> **RECORDS FOR THE EXERCISE**
------------------------------

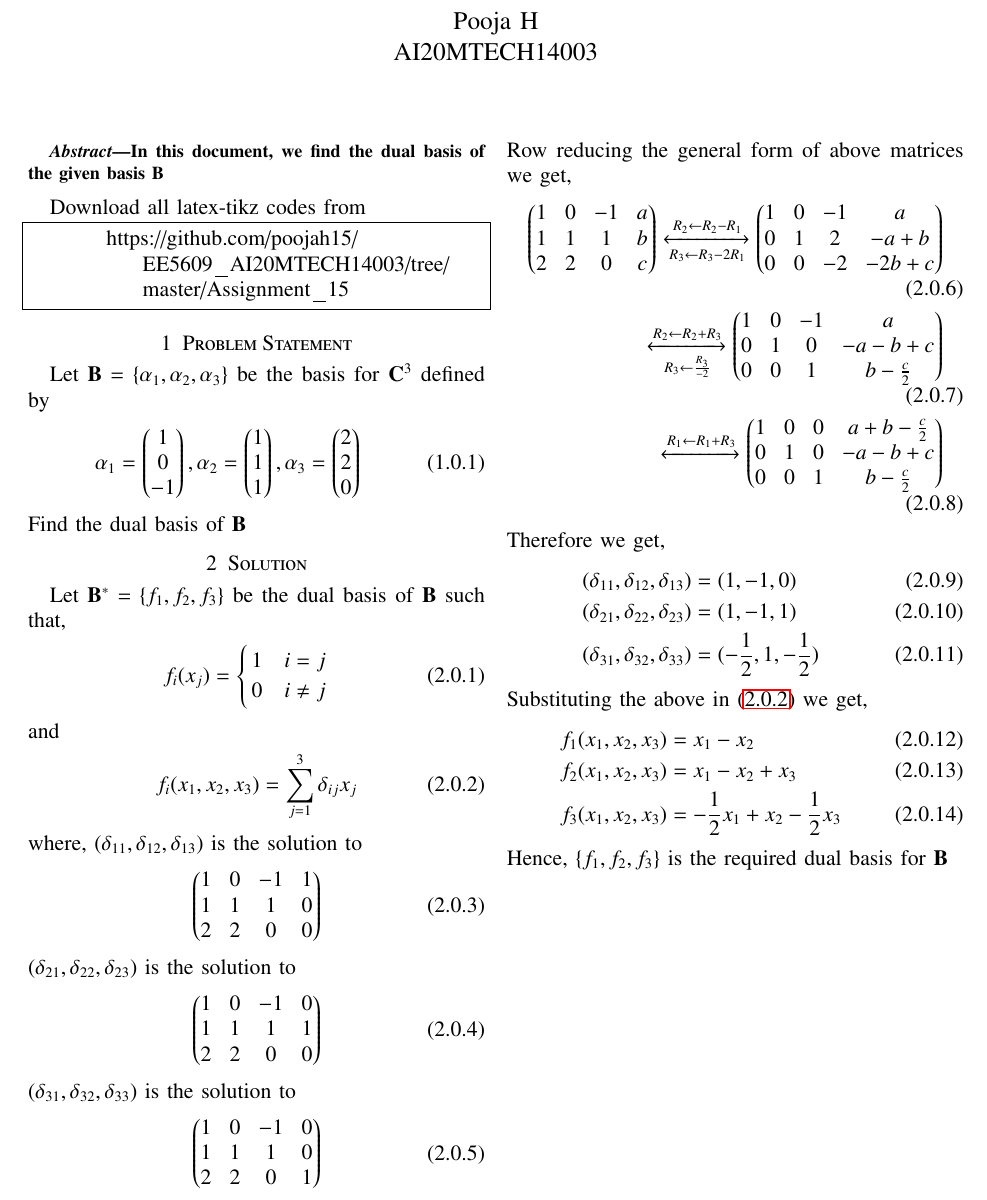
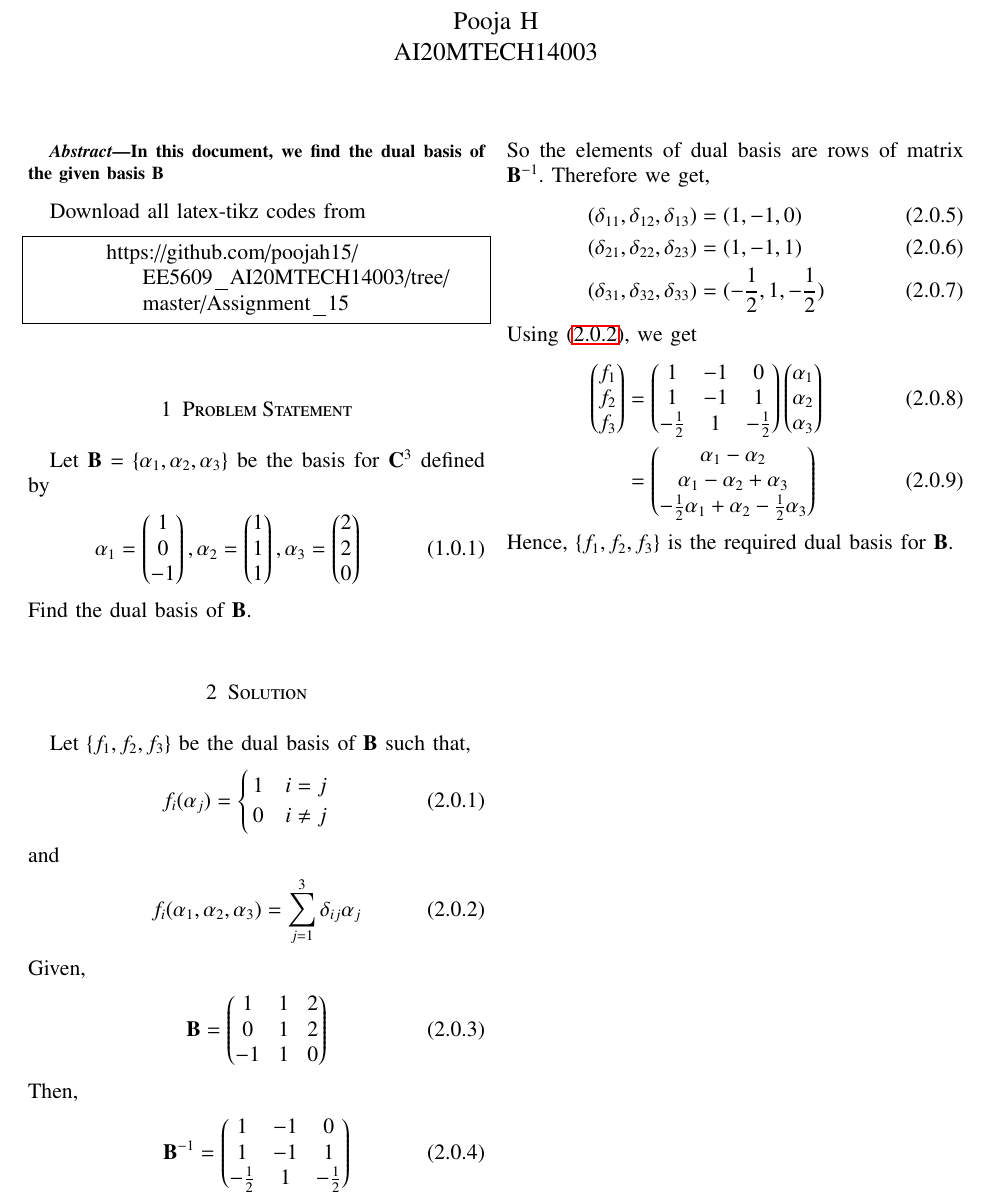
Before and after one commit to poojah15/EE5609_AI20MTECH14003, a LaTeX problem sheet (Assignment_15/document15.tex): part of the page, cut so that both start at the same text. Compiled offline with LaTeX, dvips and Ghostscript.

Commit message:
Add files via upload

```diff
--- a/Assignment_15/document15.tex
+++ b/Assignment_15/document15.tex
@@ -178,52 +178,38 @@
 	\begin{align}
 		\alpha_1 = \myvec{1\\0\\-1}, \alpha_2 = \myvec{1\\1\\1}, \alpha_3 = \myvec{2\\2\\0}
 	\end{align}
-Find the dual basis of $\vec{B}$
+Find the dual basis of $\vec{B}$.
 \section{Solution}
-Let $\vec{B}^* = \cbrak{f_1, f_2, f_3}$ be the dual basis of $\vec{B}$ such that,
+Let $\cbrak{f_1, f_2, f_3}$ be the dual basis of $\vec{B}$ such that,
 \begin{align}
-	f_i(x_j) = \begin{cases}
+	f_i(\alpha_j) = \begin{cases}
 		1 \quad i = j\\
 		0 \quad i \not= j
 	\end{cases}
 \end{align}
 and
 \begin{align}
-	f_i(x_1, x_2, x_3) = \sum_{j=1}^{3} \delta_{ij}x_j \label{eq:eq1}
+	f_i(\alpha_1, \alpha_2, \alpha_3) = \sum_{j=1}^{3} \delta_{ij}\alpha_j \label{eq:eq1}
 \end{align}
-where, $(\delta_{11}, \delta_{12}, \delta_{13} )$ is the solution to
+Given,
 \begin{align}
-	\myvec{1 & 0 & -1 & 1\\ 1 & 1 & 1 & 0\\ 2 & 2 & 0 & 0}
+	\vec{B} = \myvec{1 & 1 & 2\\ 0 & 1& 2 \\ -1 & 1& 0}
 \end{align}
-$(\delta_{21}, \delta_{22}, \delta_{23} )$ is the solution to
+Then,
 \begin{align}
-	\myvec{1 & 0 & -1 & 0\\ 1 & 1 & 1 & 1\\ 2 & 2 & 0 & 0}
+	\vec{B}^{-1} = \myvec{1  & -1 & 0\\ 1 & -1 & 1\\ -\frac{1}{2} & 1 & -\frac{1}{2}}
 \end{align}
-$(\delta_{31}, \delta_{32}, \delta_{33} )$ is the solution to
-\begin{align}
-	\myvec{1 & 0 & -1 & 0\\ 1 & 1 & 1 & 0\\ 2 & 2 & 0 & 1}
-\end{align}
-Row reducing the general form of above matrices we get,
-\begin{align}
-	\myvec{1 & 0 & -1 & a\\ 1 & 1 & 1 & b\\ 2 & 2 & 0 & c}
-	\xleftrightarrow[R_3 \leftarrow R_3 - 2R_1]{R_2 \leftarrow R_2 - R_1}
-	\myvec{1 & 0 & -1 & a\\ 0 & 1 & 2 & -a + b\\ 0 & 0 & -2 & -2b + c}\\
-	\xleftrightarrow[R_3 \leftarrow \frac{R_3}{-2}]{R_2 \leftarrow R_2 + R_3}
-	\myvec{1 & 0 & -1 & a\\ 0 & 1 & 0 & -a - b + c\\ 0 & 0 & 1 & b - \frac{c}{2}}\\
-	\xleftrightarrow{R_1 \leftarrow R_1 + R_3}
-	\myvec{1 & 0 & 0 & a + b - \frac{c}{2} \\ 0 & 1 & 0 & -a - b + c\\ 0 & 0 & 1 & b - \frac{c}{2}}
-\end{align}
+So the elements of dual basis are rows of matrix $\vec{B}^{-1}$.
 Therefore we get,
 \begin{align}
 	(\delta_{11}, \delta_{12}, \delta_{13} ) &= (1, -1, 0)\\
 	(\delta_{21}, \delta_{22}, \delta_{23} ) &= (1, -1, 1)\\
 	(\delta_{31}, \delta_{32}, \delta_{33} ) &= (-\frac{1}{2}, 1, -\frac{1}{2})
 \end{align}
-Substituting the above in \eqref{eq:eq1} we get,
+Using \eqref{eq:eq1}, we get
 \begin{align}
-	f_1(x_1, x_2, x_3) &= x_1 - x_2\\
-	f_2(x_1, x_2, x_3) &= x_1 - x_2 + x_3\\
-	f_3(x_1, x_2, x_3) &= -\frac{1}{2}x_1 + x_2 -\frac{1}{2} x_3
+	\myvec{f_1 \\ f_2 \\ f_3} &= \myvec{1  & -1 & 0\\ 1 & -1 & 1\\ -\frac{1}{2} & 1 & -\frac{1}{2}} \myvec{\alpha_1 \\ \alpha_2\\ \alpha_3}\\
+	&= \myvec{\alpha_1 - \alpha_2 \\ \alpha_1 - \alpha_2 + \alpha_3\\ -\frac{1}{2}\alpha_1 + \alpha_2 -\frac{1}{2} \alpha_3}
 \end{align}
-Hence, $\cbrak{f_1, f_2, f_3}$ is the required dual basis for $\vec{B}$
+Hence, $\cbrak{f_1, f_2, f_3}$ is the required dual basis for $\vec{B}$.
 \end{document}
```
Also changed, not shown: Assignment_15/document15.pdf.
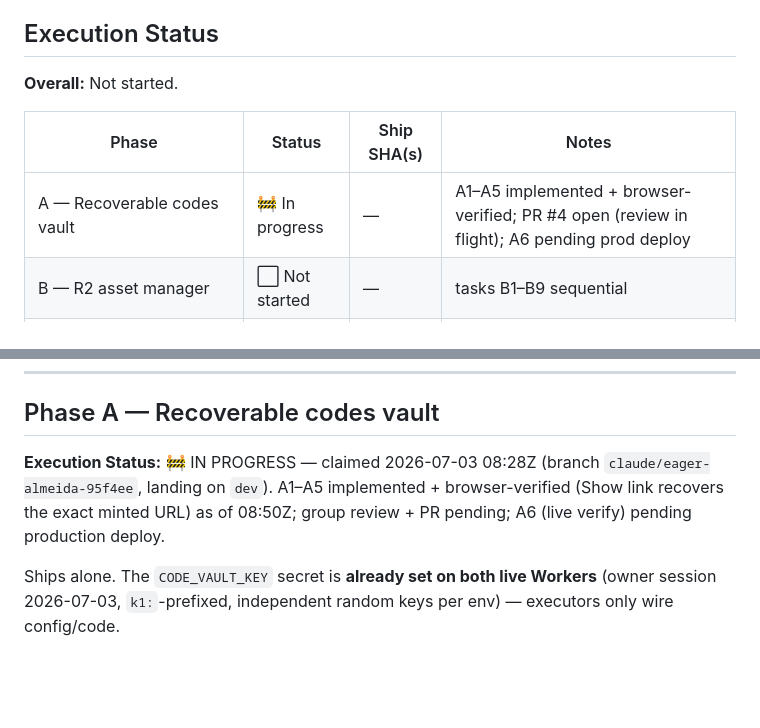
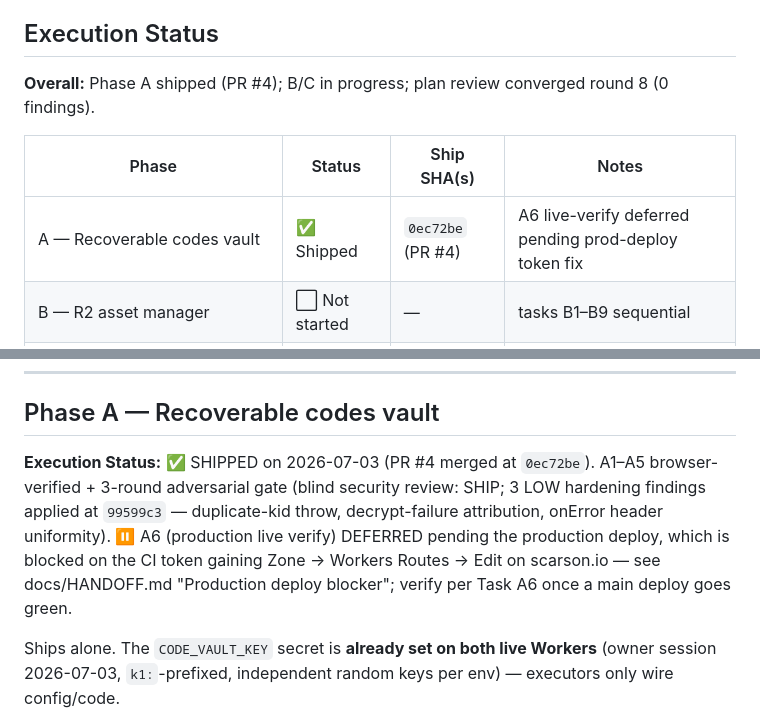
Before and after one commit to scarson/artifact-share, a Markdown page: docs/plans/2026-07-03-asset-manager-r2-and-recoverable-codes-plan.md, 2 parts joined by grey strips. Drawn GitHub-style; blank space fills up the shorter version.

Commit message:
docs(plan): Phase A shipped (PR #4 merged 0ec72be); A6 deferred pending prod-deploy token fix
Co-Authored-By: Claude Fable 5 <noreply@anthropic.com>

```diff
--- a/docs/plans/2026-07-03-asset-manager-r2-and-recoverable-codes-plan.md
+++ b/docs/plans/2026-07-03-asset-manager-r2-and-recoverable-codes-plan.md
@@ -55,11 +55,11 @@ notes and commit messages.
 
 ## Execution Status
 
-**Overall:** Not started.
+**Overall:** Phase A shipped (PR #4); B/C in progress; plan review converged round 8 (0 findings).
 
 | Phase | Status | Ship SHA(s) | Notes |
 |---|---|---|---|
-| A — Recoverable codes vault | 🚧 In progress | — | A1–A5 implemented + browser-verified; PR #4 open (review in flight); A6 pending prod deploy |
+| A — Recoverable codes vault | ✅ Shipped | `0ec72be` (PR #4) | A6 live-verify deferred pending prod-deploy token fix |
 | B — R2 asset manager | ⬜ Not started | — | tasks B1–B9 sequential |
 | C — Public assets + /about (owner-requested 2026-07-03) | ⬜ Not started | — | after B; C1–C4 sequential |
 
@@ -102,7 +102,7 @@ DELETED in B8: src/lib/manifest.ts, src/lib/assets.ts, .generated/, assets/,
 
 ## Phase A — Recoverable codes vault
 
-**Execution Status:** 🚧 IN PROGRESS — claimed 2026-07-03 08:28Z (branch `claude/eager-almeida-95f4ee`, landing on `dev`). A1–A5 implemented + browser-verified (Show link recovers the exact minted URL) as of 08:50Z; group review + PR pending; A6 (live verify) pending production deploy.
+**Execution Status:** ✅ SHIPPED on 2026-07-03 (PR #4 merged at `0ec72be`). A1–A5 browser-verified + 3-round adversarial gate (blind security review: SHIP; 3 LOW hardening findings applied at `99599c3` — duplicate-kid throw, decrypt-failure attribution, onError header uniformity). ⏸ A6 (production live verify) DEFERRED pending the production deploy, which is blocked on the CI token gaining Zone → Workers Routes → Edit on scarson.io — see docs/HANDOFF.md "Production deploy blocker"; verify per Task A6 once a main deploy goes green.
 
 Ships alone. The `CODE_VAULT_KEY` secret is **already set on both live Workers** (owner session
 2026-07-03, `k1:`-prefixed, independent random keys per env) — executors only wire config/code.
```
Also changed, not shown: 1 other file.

------------------------------

> **EXERCISE**
If a line in the entries contains "frac", copy it.

> **OUTPUT**
+	\vec{B}^{-1} = \myvec{1  & -1 & 0\\ 1 & -1 & 1\\ -\frac{1}{2} & 1 & -\frac{1}{2}}
-	\xleftrightarrow[R_3 \leftarrow \frac{R_3}{-2}]{R_2 \leftarrow R_2 + R_3}
-	\myvec{1 & 0 & -1 & a\\ 0 & 1 & 0 & -a - b + c\\ 0 & 0 & 1 & b - \frac{c}{2}}\\
-	\myvec{1 & 0 & 0 & a + b - \frac{c}{2} \\ 0 & 1 & 0 & -a - b + c\\ 0 & 0 & 1 & b - \frac{c}{2}}
 	(\delta_{31}, \delta_{32}, \delta_{33} ) &= (-\frac{1}{2}, 1, -\frac{1}{2})
-	f_3(x_1, x_2, x_3) &= -\frac{1}{2}x_1 + x_2 -\frac{1}{2} x_3
+	\myvec{f_1 \\ f_2 \\ f_3} &= \myvec{1  & -1 & 0\\ 1 & -1 & 1\\ -\frac{1}{2} & 1 & -\frac{1}{2}} \myvec{\alpha_1 \\ \alpha_2\\ \alpha_3}\\
+	&= \myvec{\alpha_1 - \alpha_2 \\ \alpha_1 - \alpha_2 + \alpha_3\\ -\frac{1}{2}\alpha_1 + \alpha_2 -\frac{1}{2} \alpha_3}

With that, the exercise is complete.